Cash flow is deemed as one of the most critical aspects of investing in properties—so much so that Right Property Group’s Steve Waters refers to it as “the second most important thing behind oxygen” for property investors.
Running a property portfolio is like running a business, according to Smart Property Investment’s Phil Tarrant, an avid investor who has successfully built a 17-property portfolio over the years.
He explained: “You have seasonal variations. You have quarterly variations. You have land tax [that] might be due this month … [then you got to pay up] $20,000, [but on] other months, you don't need to have to do the same—it is a business.”
As in any business, cash flow forecasting is necessary in property investment to consistently track your financial situation, which is often affected by different factors. How much money is coming in? How much is coming out? Do you have enough dollars in the bank to pay for it?
According to Steve: “You don't want to be the bloke on the front of the Financial Review saying, ‘I'll have to sell my property because this has happened [and] I wasn't prepared for it.’ ”
“[Right now, rates are] going to [principal and interest] instead of interest-only … If you were caught in that trap and you haven't forecasted … well, then, woe to you,” he added.
Reducing cost and improving cash flow
One of the most common strategies to improve a property’s cash position is to adjust the rental fee. However, a property investor must be conscious about the timing of rent adjustment.
Phil said: “At this time of the year, I'd be suggesting not to touch rents at all. It's always a bad time of the year [when it’s] coming before or just off the back of Christmas.”
“You don't want to create any instability within the portfolio, so I'd be looking to ... do a rental [adjustment] around about … March.
“Speak to your property managers or, if you [self-manage] … test the market … [or speak] to some property managers [to see] what the appetite for rents is—what's the local dynamics in a particular market … [or] streets, etc.?” the property investor added.
Oftentimes, property managers are more reliable than websites like realestate.com when it comes to determining the necessary data for rent adjustment. After all, different streets attract different rents and no matter the abundance of information online virtually nothing beats local ground knowledge.
Aside from adjusting rental fees, preventive maintenance can also help a property investor in cutting costs.
According to Phil’s accountant Michael Johnson, the simple task of making sure that there will be no major damages to the property in the future means a lot to a property portfolio’s overall value and cash flow position. Minor fixes that cost a couple of hundred bucks is always better than spending thousands on major repairs.
Steve said: “Preventative maintenance really comes down to cash flow management … but try and time that when you have the capital available to do it. You don't want to be living in a two-minute noodle scenario just to do a bit of maintenance.”
“Always do the safety[-related maintenance] first such as lights—you don't want to be in a position where you jeopardise someone's safety,” he advised property investors.
“From a moral point of view, as well, don't be that slum-loaded. It will come back and get you,” Phil added.
Adding value through renovation
One of the properties Phil bought inlast June was “poorly presented”, to say the least.

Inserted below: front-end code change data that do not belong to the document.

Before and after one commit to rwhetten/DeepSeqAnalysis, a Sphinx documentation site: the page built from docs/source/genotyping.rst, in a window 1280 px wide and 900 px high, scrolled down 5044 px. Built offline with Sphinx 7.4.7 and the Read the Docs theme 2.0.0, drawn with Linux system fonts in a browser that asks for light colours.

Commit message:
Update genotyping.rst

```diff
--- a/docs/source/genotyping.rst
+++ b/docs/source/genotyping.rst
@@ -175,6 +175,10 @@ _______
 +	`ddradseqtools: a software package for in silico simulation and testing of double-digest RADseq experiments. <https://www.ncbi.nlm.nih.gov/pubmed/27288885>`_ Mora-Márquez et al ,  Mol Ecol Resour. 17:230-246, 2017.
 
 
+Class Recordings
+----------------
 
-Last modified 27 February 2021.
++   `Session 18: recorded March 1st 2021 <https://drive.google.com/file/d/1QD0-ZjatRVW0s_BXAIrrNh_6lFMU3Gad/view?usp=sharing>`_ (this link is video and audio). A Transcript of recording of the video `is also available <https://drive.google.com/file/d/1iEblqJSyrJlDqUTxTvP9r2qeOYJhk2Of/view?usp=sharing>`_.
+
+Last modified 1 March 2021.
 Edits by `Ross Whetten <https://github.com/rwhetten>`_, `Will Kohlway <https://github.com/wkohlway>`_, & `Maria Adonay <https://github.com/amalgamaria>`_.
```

In order to accommodate tenants as soon as possible, he and his team only did preventive maintenance to ensure safety for those who will be living in the property.
Now that the tenants have moved out for a while, they will be adding features like a kitchenette to enhance its appearance and improve the property’s value.

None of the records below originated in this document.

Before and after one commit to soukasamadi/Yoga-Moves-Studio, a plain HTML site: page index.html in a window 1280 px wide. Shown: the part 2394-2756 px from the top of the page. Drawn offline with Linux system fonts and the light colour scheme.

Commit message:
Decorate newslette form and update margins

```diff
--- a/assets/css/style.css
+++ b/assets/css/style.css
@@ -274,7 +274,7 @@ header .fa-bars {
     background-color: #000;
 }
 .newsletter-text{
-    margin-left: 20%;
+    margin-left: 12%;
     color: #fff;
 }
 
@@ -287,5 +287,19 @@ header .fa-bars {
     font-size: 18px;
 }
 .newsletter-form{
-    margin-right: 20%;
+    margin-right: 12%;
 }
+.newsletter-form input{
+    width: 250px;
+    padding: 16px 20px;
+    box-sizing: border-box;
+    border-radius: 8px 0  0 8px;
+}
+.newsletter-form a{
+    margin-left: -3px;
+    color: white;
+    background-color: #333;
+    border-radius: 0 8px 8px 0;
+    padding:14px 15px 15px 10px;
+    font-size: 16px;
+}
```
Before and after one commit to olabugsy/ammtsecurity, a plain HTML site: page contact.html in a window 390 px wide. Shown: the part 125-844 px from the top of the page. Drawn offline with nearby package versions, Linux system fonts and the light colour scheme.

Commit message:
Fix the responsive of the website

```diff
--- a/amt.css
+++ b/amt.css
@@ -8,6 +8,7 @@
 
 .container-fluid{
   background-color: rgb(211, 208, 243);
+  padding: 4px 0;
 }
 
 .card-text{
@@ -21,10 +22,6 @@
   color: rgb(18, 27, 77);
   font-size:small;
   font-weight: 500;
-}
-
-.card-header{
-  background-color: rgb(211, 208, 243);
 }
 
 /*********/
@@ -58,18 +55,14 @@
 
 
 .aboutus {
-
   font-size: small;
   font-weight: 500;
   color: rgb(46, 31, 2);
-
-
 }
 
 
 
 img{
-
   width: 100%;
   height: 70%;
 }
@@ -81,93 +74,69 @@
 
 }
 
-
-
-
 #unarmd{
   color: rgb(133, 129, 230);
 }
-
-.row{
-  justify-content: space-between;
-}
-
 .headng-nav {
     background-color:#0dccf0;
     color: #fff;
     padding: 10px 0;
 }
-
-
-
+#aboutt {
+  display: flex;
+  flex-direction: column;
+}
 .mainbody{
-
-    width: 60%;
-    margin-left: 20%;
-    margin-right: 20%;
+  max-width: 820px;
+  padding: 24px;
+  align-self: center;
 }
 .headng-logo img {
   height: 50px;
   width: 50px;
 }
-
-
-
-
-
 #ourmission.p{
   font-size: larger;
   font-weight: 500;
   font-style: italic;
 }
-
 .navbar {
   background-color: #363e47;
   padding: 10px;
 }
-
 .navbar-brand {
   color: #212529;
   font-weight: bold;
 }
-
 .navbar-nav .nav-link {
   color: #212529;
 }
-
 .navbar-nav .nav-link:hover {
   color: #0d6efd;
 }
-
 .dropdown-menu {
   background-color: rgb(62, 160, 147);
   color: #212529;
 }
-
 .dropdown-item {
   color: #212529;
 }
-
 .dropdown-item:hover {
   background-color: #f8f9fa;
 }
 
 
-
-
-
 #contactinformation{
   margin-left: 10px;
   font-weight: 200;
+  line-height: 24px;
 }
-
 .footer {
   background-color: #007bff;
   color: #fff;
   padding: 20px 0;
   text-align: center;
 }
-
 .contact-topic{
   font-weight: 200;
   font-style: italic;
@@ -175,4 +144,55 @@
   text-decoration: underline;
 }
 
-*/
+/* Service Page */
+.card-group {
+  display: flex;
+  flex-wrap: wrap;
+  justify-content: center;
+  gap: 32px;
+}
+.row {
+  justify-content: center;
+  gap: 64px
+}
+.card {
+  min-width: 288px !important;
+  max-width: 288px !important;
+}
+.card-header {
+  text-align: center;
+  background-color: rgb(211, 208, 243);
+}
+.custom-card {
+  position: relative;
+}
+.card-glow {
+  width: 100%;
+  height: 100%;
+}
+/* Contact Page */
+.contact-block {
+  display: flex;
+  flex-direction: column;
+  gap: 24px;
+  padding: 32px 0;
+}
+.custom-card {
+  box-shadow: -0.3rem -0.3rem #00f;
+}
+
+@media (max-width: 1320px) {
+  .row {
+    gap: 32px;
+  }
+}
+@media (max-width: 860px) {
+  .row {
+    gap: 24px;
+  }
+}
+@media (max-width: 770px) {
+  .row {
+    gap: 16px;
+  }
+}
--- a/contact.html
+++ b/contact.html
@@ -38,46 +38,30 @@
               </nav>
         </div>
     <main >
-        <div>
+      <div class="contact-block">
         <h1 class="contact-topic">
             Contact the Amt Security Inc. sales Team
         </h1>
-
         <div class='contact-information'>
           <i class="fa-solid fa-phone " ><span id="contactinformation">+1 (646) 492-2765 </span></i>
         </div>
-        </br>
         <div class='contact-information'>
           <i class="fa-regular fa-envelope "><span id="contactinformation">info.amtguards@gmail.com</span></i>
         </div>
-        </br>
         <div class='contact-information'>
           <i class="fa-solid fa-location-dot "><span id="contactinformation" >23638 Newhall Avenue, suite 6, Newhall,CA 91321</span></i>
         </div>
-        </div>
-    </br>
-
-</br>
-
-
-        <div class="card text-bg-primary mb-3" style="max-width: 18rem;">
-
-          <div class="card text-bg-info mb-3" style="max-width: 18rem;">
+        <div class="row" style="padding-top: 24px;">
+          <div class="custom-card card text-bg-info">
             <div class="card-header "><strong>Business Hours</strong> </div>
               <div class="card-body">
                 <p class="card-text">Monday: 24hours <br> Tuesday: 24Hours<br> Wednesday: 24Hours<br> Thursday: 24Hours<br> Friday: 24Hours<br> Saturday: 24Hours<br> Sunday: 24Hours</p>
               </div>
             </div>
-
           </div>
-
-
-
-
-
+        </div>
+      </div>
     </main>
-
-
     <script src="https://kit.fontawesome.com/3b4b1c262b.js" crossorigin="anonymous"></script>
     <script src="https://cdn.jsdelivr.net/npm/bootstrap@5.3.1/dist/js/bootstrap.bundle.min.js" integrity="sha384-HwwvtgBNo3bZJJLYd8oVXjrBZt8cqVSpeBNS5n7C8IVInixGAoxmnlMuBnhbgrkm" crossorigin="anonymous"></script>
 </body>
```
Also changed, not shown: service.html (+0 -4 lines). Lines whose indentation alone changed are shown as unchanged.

Steve said: “When the tenants left ... we [did] not only [do] some essential work but also some work to value-add in terms of its [total] value … [and] cash flow position … There is [going to be] a bit of expenditure there.”
‘Run the numbers’

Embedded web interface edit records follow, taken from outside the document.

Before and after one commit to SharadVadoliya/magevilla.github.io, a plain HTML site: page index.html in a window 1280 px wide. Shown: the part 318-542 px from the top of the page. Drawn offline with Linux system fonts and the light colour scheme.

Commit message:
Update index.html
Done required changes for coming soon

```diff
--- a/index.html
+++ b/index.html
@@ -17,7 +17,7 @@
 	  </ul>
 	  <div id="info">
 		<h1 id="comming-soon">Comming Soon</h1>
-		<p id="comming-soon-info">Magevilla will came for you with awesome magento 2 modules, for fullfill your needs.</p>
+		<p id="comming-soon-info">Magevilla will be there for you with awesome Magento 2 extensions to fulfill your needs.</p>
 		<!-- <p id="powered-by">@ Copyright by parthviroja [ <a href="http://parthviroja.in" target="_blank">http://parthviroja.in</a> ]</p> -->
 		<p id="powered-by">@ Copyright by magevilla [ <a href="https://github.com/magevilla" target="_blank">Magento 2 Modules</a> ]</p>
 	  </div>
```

While property investors can definitely influence cash flow through several strategies, it is important to weigh the options carefully in order to avoid unnecessary costs or losses. When you decided to push rents up, think of the possibility of having the property vacant for a while because no one could afford it.
According to Phil: “You need to weigh up … potentially getting $10 more a week versus missing out on someone for two months when you've got a property vacated.”
“It's a lever that is a challenge to the pool. How else can you influence cash flow? Preventative maintenance—spend a dollar today so you don't have to spend two dollars tomorrow,” he added.
At the end of the day, it’s about being careful when running the numbers, Michael said. You don’t want to be shelling out $5,000 just to get an additional $10-per-week in rent, especially if you can’t withstand the loss in the long-term.
“If you are going to spend the money and it's going to create you 10 per cent or 15 per cent return on that initial expenditure, well, it's … worth entertaining then as long as you can withstand the capital that's gone from your kitty, so to speak,” the accountant concluded.
Tune in to Phil Tarrant’s property portfolio update to find out just how much it costs to hold his properties, considering interest rates, weekly costs, and taxes, as well as the metrics they utilise to improve cash flow and achieve continuous growth.